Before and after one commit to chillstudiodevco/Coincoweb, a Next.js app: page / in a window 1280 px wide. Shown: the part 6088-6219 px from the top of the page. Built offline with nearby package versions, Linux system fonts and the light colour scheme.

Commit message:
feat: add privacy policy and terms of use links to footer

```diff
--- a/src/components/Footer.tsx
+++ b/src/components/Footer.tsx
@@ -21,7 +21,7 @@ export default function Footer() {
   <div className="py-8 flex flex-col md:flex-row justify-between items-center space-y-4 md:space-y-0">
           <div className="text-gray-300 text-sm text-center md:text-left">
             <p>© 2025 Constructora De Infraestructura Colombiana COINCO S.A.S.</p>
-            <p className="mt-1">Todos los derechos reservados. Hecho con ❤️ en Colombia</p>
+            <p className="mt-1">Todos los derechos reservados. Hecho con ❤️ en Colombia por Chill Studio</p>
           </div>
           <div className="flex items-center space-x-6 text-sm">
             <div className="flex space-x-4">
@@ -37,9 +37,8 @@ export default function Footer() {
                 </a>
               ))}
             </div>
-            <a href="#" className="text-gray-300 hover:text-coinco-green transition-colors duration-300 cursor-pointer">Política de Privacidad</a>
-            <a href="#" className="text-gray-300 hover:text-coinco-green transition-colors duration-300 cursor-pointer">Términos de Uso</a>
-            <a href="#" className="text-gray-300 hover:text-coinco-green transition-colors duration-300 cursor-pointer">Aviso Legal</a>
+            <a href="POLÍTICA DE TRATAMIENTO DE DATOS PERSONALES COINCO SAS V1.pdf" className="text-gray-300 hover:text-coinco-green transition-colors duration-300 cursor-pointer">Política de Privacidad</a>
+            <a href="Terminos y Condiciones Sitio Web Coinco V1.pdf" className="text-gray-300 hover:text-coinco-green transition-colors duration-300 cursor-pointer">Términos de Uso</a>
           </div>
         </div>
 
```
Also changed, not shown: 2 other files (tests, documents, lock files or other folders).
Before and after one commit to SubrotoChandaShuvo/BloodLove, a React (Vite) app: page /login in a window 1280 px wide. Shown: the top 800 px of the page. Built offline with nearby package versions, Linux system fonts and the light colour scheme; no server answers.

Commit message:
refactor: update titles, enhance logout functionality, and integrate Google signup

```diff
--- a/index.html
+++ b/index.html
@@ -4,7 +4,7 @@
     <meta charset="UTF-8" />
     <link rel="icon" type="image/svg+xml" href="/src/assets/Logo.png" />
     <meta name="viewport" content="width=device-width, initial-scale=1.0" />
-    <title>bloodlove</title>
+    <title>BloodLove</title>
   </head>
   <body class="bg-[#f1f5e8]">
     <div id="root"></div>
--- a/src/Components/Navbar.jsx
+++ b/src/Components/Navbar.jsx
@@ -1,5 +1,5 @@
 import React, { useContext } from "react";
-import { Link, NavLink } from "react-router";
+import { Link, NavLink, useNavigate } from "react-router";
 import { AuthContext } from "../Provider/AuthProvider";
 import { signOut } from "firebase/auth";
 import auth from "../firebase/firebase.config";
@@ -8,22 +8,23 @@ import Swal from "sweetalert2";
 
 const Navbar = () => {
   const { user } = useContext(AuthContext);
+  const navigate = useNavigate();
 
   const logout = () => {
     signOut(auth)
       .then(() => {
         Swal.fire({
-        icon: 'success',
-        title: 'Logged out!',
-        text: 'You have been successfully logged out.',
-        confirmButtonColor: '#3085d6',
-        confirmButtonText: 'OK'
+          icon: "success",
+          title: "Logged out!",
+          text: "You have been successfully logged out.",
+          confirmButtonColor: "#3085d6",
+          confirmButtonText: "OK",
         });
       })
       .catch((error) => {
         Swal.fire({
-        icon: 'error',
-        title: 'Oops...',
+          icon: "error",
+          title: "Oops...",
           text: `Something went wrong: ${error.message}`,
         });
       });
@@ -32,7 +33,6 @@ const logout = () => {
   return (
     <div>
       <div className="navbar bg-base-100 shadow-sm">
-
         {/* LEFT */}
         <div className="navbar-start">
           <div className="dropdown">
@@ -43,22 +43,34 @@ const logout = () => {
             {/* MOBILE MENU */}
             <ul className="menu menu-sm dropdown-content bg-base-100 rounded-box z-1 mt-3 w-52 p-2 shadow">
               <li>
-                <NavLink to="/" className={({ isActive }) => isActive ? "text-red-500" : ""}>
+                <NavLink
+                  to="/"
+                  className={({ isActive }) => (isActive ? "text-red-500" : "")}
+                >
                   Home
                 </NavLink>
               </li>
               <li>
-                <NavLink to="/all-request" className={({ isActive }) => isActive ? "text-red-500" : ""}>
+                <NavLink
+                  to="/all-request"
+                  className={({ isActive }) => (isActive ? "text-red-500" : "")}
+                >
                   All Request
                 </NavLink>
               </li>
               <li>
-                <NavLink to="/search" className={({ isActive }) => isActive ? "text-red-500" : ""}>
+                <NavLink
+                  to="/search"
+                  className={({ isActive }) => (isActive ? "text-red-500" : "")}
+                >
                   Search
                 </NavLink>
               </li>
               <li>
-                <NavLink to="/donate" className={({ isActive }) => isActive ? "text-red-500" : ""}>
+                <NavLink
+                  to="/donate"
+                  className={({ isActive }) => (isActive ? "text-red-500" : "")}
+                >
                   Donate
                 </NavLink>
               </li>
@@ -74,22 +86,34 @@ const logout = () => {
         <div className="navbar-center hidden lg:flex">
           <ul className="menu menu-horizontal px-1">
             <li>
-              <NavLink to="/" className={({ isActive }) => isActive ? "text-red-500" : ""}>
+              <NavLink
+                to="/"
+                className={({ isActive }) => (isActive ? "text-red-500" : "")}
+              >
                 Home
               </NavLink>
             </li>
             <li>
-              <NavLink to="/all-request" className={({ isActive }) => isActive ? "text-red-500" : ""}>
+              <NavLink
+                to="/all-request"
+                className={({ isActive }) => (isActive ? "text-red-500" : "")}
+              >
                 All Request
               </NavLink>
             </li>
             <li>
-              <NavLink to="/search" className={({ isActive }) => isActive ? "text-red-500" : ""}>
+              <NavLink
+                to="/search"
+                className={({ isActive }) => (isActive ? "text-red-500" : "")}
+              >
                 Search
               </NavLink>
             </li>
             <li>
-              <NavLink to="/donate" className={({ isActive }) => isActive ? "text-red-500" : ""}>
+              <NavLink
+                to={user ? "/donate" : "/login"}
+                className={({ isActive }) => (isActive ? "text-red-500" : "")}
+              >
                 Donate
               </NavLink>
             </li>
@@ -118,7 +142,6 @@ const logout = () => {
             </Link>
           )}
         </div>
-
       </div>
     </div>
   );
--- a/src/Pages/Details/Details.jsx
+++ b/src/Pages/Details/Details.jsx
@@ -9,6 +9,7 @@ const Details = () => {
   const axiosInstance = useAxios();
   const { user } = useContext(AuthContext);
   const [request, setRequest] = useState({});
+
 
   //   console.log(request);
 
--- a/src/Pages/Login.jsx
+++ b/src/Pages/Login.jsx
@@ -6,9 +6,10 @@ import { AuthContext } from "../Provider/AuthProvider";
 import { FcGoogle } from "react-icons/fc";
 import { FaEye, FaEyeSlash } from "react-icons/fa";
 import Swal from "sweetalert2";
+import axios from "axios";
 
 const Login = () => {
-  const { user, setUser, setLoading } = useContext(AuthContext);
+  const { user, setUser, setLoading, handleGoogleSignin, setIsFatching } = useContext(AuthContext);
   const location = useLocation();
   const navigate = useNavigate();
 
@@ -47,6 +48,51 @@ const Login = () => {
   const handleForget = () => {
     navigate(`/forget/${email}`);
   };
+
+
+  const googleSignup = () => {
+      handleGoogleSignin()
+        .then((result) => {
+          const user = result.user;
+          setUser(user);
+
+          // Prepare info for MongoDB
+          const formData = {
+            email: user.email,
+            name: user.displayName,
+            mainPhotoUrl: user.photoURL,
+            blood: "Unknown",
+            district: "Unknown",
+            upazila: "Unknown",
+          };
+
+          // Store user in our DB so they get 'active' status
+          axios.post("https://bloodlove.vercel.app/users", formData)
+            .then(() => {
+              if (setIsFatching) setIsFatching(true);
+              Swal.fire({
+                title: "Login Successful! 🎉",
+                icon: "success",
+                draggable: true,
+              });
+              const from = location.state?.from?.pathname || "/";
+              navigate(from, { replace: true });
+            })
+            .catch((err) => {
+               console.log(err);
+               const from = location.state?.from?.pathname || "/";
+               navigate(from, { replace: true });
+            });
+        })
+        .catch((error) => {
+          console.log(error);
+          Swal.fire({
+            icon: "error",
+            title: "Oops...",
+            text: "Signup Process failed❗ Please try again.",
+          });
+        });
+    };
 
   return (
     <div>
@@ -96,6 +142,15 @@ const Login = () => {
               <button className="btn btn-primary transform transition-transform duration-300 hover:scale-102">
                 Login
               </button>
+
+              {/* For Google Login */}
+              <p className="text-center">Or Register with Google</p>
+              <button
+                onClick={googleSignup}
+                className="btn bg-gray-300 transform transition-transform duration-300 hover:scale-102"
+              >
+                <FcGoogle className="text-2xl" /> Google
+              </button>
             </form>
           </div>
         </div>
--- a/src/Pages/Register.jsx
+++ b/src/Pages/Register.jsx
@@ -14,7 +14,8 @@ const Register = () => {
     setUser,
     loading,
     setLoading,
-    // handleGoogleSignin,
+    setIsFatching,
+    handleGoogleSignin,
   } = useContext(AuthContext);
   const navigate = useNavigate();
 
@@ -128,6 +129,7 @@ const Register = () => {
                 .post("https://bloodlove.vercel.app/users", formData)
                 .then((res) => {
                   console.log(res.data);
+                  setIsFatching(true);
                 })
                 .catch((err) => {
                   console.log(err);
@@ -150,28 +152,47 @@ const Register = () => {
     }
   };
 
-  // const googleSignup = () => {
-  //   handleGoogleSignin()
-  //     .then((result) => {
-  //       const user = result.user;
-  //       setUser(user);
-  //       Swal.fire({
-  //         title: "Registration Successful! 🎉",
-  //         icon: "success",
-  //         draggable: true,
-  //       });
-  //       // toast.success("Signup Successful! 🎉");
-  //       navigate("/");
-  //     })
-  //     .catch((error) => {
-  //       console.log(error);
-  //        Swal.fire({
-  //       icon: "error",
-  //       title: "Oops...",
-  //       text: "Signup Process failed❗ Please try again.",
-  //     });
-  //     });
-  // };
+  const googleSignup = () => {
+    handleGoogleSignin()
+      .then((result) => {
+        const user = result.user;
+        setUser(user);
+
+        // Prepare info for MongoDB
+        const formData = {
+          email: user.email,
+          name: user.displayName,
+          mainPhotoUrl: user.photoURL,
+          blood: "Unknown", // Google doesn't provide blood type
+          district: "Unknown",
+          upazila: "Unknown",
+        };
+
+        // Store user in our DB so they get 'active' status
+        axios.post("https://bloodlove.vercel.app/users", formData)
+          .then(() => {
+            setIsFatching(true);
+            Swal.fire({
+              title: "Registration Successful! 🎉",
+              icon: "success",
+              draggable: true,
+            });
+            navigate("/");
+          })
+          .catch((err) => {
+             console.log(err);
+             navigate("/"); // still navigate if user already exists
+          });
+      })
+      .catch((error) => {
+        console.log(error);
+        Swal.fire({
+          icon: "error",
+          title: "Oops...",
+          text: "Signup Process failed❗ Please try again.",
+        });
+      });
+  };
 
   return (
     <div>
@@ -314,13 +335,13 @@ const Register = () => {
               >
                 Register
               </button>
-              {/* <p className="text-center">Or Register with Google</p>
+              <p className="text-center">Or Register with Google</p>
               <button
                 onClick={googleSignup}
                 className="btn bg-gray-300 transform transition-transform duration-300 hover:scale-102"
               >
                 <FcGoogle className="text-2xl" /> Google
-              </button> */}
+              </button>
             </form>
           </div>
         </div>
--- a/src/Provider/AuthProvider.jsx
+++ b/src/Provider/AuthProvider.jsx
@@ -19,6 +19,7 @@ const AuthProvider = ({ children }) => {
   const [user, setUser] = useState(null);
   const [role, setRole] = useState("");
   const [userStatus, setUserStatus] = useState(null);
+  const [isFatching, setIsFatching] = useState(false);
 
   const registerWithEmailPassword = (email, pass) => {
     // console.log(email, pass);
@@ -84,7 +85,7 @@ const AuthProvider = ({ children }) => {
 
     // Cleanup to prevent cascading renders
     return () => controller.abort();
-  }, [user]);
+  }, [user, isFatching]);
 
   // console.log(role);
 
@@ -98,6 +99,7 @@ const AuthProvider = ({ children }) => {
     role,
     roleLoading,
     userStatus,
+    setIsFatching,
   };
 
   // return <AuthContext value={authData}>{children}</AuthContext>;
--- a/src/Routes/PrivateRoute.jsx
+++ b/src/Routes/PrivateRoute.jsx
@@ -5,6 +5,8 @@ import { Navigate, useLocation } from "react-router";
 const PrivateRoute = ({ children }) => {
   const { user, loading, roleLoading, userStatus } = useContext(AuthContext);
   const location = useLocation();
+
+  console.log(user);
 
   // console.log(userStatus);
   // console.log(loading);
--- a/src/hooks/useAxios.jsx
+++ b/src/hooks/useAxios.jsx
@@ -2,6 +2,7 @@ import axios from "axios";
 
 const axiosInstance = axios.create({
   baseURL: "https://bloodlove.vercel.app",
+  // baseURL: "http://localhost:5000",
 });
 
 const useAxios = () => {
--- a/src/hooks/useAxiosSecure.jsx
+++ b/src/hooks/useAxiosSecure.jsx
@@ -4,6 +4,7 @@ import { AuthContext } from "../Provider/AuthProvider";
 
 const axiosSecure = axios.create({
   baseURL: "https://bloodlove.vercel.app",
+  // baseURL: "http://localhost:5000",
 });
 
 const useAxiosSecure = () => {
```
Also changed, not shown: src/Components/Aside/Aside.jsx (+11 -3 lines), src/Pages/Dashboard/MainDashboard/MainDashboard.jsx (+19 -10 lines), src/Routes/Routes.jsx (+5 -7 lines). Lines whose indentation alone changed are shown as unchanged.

Problem to solve → Whenever the word "handleGoogleSignin" appears in a line of the data above, that line counts. Say how many lines count, and nothing more.

Response to the task → 6